Problem statement:
Tell how many lines in the data below include the word "autotuning". The answer is the number only.

(Input data begins)

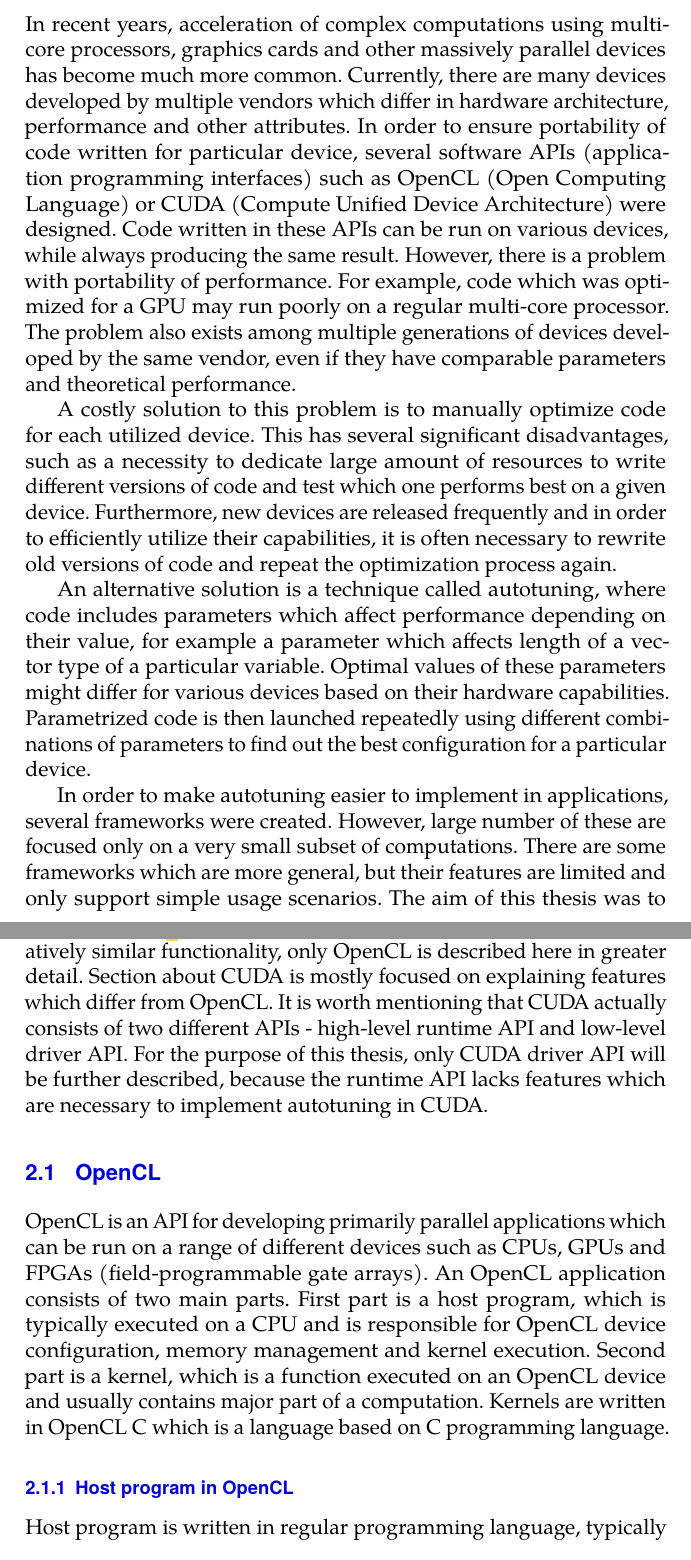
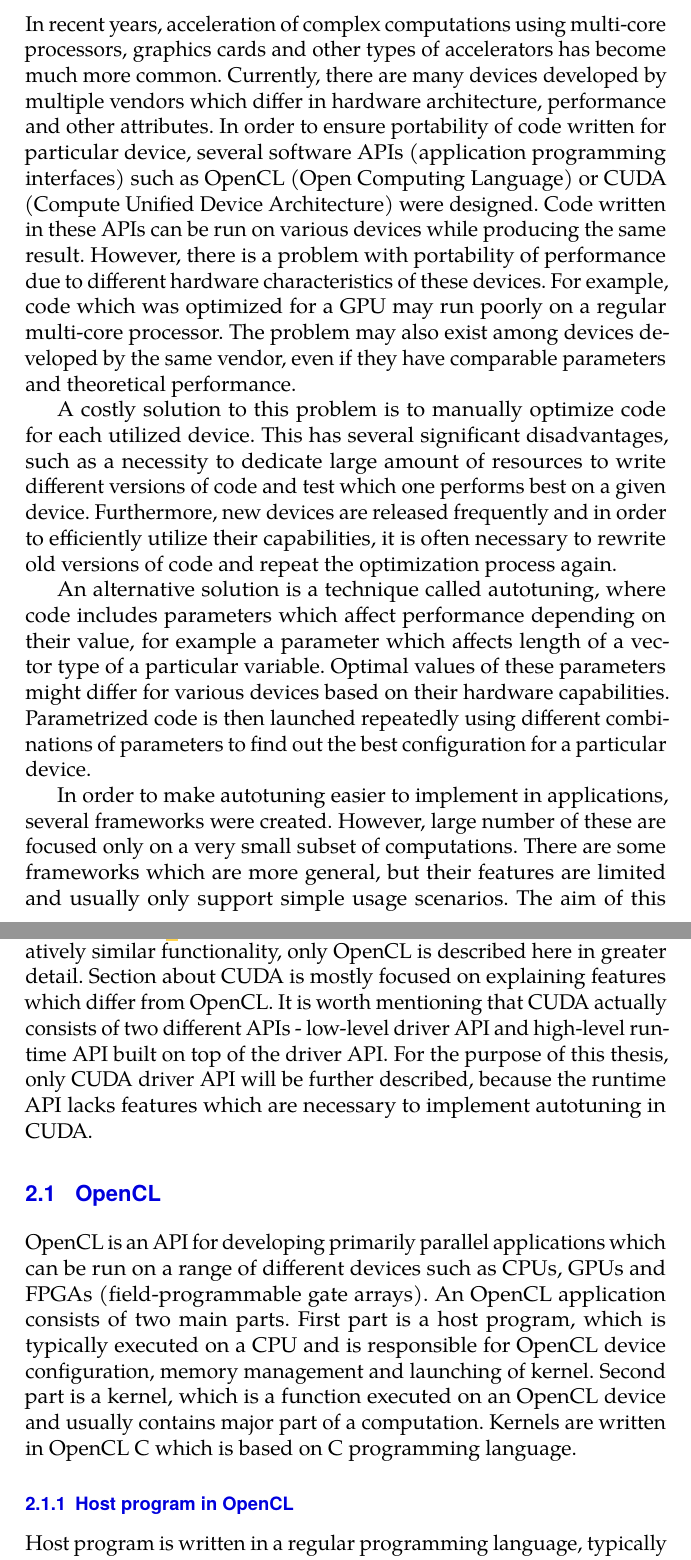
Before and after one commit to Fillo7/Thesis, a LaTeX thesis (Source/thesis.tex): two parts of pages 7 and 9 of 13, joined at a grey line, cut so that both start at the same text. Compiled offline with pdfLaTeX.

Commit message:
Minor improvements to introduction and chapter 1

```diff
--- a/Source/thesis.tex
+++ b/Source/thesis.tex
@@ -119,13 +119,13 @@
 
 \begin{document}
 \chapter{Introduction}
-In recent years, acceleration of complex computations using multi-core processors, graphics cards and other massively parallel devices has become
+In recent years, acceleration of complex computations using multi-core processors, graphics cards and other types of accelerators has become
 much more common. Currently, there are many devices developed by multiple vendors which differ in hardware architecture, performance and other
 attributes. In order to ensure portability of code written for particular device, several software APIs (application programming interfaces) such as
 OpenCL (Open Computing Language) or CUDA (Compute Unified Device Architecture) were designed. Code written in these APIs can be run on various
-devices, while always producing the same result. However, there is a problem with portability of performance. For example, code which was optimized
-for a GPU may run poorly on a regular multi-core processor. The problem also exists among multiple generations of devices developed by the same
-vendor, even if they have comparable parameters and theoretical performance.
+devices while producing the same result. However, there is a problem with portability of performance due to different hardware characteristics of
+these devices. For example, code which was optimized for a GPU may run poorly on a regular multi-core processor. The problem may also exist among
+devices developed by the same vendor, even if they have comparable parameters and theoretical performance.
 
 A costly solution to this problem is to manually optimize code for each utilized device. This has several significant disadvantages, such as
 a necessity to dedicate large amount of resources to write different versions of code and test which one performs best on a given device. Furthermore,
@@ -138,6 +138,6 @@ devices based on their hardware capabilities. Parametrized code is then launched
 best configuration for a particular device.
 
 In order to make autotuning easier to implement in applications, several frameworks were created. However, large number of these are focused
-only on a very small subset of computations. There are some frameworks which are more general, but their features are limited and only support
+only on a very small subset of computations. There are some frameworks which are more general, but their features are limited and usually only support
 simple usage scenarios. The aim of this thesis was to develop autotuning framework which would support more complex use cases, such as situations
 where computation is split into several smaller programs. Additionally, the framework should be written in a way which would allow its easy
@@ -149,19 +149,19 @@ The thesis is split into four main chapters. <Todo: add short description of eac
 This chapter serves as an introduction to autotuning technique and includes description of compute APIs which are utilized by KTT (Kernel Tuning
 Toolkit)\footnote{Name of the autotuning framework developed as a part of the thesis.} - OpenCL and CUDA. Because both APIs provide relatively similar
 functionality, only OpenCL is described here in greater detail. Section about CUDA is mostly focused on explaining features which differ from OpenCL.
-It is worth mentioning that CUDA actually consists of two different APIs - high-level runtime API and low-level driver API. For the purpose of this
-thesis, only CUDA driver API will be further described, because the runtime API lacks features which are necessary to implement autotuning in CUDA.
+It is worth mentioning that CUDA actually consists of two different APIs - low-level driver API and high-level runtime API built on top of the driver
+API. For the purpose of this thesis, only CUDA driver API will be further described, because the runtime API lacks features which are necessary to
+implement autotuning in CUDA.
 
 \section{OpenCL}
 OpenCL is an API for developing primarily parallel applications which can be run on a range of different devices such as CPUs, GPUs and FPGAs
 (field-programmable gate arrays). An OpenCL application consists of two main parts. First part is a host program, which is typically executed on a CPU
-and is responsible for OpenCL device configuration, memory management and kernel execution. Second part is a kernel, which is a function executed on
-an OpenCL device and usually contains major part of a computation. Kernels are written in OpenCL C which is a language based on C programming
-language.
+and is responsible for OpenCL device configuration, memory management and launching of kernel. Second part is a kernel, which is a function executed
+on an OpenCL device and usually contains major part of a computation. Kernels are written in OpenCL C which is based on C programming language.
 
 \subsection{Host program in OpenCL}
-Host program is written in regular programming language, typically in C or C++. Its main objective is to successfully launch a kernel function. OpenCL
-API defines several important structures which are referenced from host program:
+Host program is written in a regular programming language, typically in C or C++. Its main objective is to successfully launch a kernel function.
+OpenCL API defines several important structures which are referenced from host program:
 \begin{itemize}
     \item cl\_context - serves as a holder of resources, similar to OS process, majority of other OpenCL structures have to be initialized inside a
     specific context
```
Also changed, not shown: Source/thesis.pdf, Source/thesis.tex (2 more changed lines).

(Input data ends)

Solution to this task:
6